Being chosen to ride a float and represent the city is a very big honor. And Joan Williams see it as such. However, while she was chosen as “Miss Crown City” to represent the Pasadena City Hall in 1958, it took her 56 years before she would be able to ride atop a float.
In 1958, she was chosen by her colleagues to represent the city in the many events happening for the Rose Parade. Her selection was made in August and the parade was to happen in January 1st of the year. The honor made Williams very excited. However, that excitement was cut short when an interview by the Pasadena Independent discovered she was black.
In spite of having light skin, Williams heritage is black.
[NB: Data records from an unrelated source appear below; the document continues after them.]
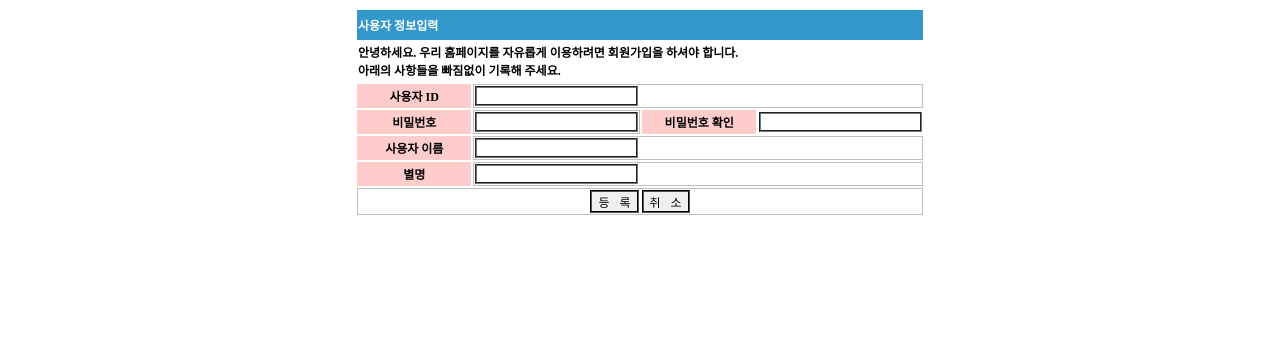
Repository: ham815/WebStart
Page: http://localhost/littlePick/WEB-INF/views/register.jsp
An editor plug-in stored every save of this project. The page is shown before and after the next save, followed by the edit.
The browser window is 1280 px wide. The pictures show the whole page.
The page is served by Tomcat 9. Nobody is signed in. Other server files are loaded and not shown. The template is opened directly, without the code that normally fills it, so the values that code supplies are empty.

Above is the page before, as saved 2021-07-26 13:06:24.

### littlePick/littlePick/src/main/webapp/WEB-INF/views/register.jsp
<%@ page language="java" contentType="text/html; charset=UTF-8"
    pageEncoding="UTF-8"%>
<html>
<head>
<title>사용자 등록</title>

<!--
        정적자원들은 resources 폴더에 저장
	 현재 프로젝트명에서 user 경로를 더한 상태이기에 상위경로를 올라갔다가 resources를 찾음.
	 **************경로 헷갈림 ,, 웹 브라우저에서 경로 확인하기 !!!!!! *************
 -->

<link rel="stylesheet" href="../resources/style/stylecss.css" type="text/css">
<script type="text/javascript" src="../resources/js/jquery-1.7.1.js"></script>
<script  src="../resources/js/js_userinput.js"></script>
</head>



<body bgcolor="#FFFFFF">

<table class='table1'>
  <tr bgcolor="#3399CC">
    <td height="30" class="normalbold"><font color="#FFFFFF">사용자 정보입력</font></td>
  </tr>
  <tr>
    <td>안녕하세요. 우리 홈페이지를 자유롭게 이용하려면 회원가입을 하셔야 합니다.<br>
      아래의 사항들을 빠짐없이 기록해 주세요.</td>
  </tr>
</table>

<!--
	action의 경로 ,, user/userInsert.do 지만
	회원가입을 누르고 들어가면 이미 /user/경로가 포함되므로
	action에 경로를 써줄때 상위 경로를 제거하고 userInsert.do만 적어도 된다.
 -->
<form method="post" action="userInsert.do" name="userinput" id="userinput">
  <table class='table2'>
    <tr>
      <td class="normalbold tb_ttl">
        <div align="center">사용자 ID</div>
      </td>
      <td colspan="3" class="normal">
        <input type="text" name="user_email" id="user_email" size="20">
        <span id="idCheckResult" style="width:150px;color:red"></span>
      </td>
    </tr>
    <tr>
      <td class="normalbold tb_ttl">
        <div align="center">비밀번호</div>
      </td>
      <td width="154" class="normal">
        <input type="password" name="user_password" id="user_password">
      </td>
      <td class="normalbold tb_ttl">
        <div align="center">비밀번호 확인</div>
      </td>
      <td width="160">
        <input type="password" name="user_password2" id="user_password2">
      </td>
    </tr>
    <tr>
      <td class="normalbold tb_ttl">
        <div align="center">사용자 이름</div>
      </td>
      <td colspan="3" height="23" class="normal">
        <input type="text" name="user_name" id="user_name">
      </td>
    </tr>
       <tr>
      <td class="normalbold tb_ttl">
        <div align="center">별명</div>
      </td>
      <td colspan="3" height="23" class="normal">
        <input type="text" name="user_nickname" id="user_nickname">
      </td>
    </tr>
    <tr>
      <td colspan="4" class="normal">
        <div align="center">
        	<!-- submit이 아니기 때문에 jquery나 script로 전송처리 해야 함  -->
          <input type="button" name="confirm" id="confirm" value="등   록">
          <input type="reset" name="reset" value="취   소">
        </div>
      </td>
    </tr>
  </table>
</form>

</body>
</html>

### littlePick/littlePick/src/main/webapp/resources/style/stylecss.css
.normal {
font-family: "굴림", "돋움";
font-size: 12;
font-style: normal;
font-weight:normal;
text-decoration: none;
border:1px solid #c0c0c0; }

.normalbold {  font-family: "굴림", "돋움"; font-size: 12;
font-style: normal; font-weight: bold; text-decoration: none}

td{font-size:12;font-weight:bold; }
a{text-decoration:none}

input {font-size: 9pt; color: #000000; text-decoration: none;
	border-style:groove;
}

table{ width:60%;  margin:auto; } /* 테이블 가운데 정렬  */

.table1 {  width:570px; border:0px; cellspacing:0px; cellpadding:5px; }
.table2 {  width:570px;  cellspacing:0; cellpadding:3px; }

.tb_ttl {  background:#FFCCCC;  width:179px; }

### littlePick/littlePick/src/main/webapp/resources/js/js_userinput.js
$(function(){
	//우편번호 api
	$('#address_btn').click(function(){
		new daum.Postcode({
	        oncomplete: function(data) {

                var roadAddr = data.roadAddress; // 도로명 주소 변수
                var extraRoadAddr = ''; // 참고 항목 변수

                // 법정동명이 있을 경우 추가한다. (법정리는 제외)
                // 법정동의 경우 마지막 문자가 "동/로/가"로 끝난다.
                if(data.bname !== '' && /[동|로|가]$/g.test(data.bname)){
                    extraRoadAddr += data.bname;
                }
                // 건물명이 있고, 공동주택일 경우 추가한다.
                if(data.buildingName !== '' && data.apartment === 'Y'){
                   extraRoadAddr += (extraRoadAddr !== '' ? ', ' + data.buildingName : data.buildingName);
                }
                // 표시할 참고항목이 있을 경우, 괄호까지 추가한 최종 문자열을 만든다.
                if(extraRoadAddr !== ''){
                    extraRoadAddr = ' (' + extraRoadAddr + ')';
                }

                // 우편번호와 주소 정보를 해당 필드에 넣는다.
                document.getElementById('user_postcode').value = data.zonecode;
                document.getElementById("user_address").value = roadAddr;


                // 참고항목 문자열이 있을 경우 해당 필드에 넣는다.
                if(roadAddr !== ''){
                    document.getElementById("user_address3").value = extraRoadAddr;
                } else {
                    document.getElementById("user_address3").value = '';
                }
            }

	    }).open();
	})






	// 사용자의 자료 입력여부를 검사하는 함수
	$('#confirm').click(function(){
    	if( $.trim($("#user_name").val()) == '' ){
            alert("이름을 입력해주세요.");
            $("#user_name").focus();
            return;
        }

    	if( $.trim($("#user_email").val()) == '' ){
            alert("이메일을 입력해주세요.");
            $("#user_email").focus();
            return;
        }

    	if($.trim($('#user_password').val())==''){
    		alert("비밀번호를 입력해주세요.");
    		$('#user_password').focus();
    		return;
    	}

    	if($.trim($('#user_password').val()) != $.trim($('#user_password2').val())){
    		alert("비밀번호가 일치하지 않습니다.");
    		$('#user_password2').focus();
    		return;
    	}

    	if( $.trim($("#user_nickname").val()) == '' ){
            alert("닉네임을 입력해주세요.");
            $("#user_nickname").focus();
            return;
        }

    	if( $.trim($("#user_phone").val()) == '' ){
            alert("휴대폰번호를 입력해주세요.");
            $("#user_phone").focus();
            return;
        }

    	if( $.trim($("#user_address").val()) == '' ){
            alert("주소를 입력해주세요.");
            $("#user_address").focus();
            return;
        }

    	if( $.trim($("#user_birth").val()) == '' ){
            alert("생년월일을 입력해주세요.");
            $("#user_birth").focus();
            return;
        }

    	let gender =  $(':radio[name="user_gender"]:checked').val();

    	if(gender == null ){
            alert("성별을 선택해주세요.");
            return;
        }

        document.userinput.submit(); // 자료를 전송합니다.
	});

	//이메일 중복체크 // keyup 나중에 사용하지 않기 !!! 중복확인버튼 눌러서 한번에 확인
	$('#user_email_btn').click(function(){
        $.ajax({
        	type:'post',
        	url:'emailCheck.do', //요청 부르기, MVC로 하는 거면 jsp나오면 안됨 !!
        	contentType: 'application/x-www-form-urlencoded;charset=UTF-8', //한글처리
        	data:{user_email: $('#user_email').val()},
        	success: function(result){
        		$('#emailCheckResult').text(result)
        		//text()/html()
        	}
        })

	})

	//닉네임 중복체크
	$('#user_nickname_btn').click(function(){
        $.ajax({
        	type:'post',
        	url:'nicknameCheck.do', //요청 부르기, MVC로 하는 거면 jsp나오면 안됨 !!
        	contentType: 'application/x-www-form-urlencoded;charset=UTF-8', //한글처리
        	data:{user_nickname: $('#user_nickname').val()},
        	success: function(result){
        		$('#nicknameCheckResult').text(result)
        		//text()/html()
        	}
        })

	})
})

Loaded but not shown: littlePick/littlePick/src/main/webapp/resources/js/jquery-1.7.1.js (library)

After the next save:
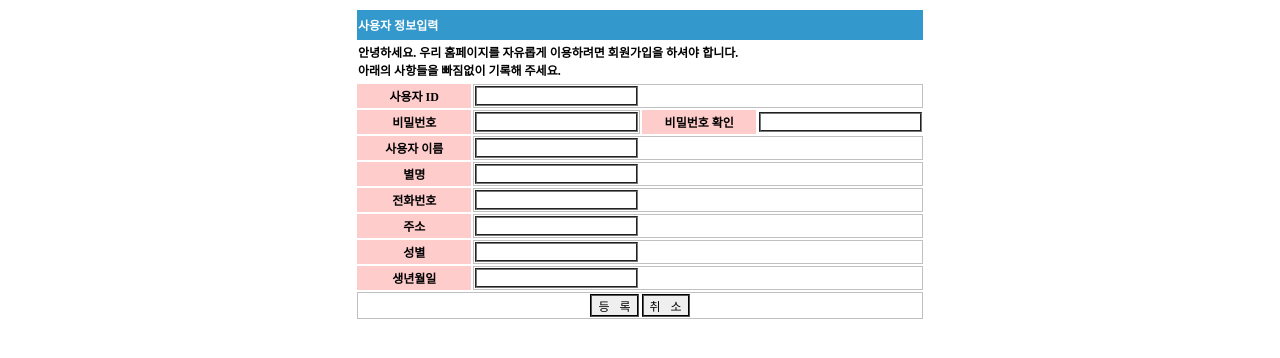
Saved 2 min 30 s later.
--- a/littlePick/littlePick/src/main/webapp/WEB-INF/views/register.jsp
+++ b/littlePick/littlePick/src/main/webapp/WEB-INF/views/register.jsp
@@ -75,6 +75,40 @@
         <input type="text" name="user_nickname" id="user_nickname">
       </td>
     </tr>
+           <tr>
+      <td class="normalbold tb_ttl">
+        <div align="center">전화번호</div>
+      </td>
+      <td colspan="3" height="23" class="normal">
+        <input type="text" name="user_phone" id="user_phone">
+      </td>
+    </tr>
+           <tr>
+      <td class="normalbold tb_ttl">
+        <div align="center">주소</div>
+      </td>
+      <td colspan="3" height="23" class="normal">
+        <input type="text" name="user_address" id="user_address">
+      </td>
+    </tr>
+           <tr>
+      <td class="normalbold tb_ttl">
+        <div align="center">성별</div>
+      </td>
+      <td colspan="3" height="23" class="normal">
+        <input type="text" name="user_gender" id="user_gender">
+      </td>
+    </tr>
+           <tr>
+      <td class="normalbold tb_ttl">
+        <div align="center">생년월일</div>
+      </td>
+      <td colspan="3" height="23" class="normal">
+        <input type="text" name="user_birth" id="user_birth">
+      </td>
+    </tr>
+
+
     <tr>
       <td colspan="4" class="normal">
         <div align="center">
And as soon as the organizer found out about this, they scratched off all events she was to participate in. The float where she was supposed to be in was withdrawn from the list in the parade and the reason given to her was that too many floats have entered already. In another incident, the city mayor declined to have his photo taken with her at the request of a Jet magazine photographer.
This hurt Williams so bad that at one point she said, “If I had to do it all over again, I would refuse the title.”
But it seemed that an opportunity for her to finally ride a float opened. When Pasadena Mayor Bill Bogaard heard the story, he sought her out and they talked. After which, Tournament of Roses Director Bill Flinn contacted Williams and askd her to join this year’s festivities, with the theme “Inspiring Stories.” She was initially reluctant but Williams finally agreed.
For Williams, it was not about the honor that hurt her. But more than anything, the issue that surfaced from her story is the continuous plight of black people in country where race is a concern. She said, “I want to honor the community and especially the African-American community who were so vocal about feeling the city needed to make an apology.” Later adding, “Now I’m expecting a great-grandchild and now when he sits on my lap and I tell the story, it will have a happier ending.”